---------- Listed entries ----------

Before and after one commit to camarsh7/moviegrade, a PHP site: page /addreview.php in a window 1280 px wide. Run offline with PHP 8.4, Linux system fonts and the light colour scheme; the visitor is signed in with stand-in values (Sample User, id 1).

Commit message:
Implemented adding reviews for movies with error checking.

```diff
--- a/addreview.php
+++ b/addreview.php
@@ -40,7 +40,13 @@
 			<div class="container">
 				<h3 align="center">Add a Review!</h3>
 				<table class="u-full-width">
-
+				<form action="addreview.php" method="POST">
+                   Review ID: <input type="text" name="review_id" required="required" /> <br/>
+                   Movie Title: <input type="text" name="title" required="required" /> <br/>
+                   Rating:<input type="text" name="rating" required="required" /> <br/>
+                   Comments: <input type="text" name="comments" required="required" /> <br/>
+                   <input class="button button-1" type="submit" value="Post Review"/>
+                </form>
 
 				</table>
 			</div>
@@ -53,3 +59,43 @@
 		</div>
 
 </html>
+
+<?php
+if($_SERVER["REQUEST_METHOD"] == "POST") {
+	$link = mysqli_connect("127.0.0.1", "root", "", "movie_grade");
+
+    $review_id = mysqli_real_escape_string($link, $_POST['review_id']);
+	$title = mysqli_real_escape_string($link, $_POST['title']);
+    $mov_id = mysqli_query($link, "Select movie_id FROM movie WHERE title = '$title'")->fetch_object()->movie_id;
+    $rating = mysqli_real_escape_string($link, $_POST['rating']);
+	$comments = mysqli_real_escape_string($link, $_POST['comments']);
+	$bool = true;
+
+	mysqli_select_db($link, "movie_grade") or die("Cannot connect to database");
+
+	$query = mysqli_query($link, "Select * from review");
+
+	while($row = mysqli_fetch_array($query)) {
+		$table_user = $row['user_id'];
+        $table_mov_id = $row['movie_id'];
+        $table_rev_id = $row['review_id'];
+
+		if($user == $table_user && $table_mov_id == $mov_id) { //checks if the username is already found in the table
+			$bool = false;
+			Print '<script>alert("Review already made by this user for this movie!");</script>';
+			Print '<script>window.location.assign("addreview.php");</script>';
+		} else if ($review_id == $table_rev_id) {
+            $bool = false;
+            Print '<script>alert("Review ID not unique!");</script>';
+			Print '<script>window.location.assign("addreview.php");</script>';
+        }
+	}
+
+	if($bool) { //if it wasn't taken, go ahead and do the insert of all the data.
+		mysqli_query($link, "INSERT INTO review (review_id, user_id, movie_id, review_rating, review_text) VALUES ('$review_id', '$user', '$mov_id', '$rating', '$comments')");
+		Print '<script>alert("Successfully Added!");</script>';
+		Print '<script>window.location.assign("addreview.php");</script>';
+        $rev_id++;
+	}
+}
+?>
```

----------

**Instructions to follow:**
Filter the entries above down to the lines that contain "window".

**Response to this exercise:**
Before and after one commit to camarsh7/moviegrade, a PHP site: page /addreview.php in a window 1280 px wide. Run offline with PHP 8.4, Linux system fonts and the light colour scheme; the visitor is signed in with stand-in values (Sample User, id 1).
+			Print '<script>window.location.assign("addreview.php");</script>';
+			Print '<script>window.location.assign("addreview.php");</script>';
+		Print '<script>window.location.assign("addreview.php");</script>';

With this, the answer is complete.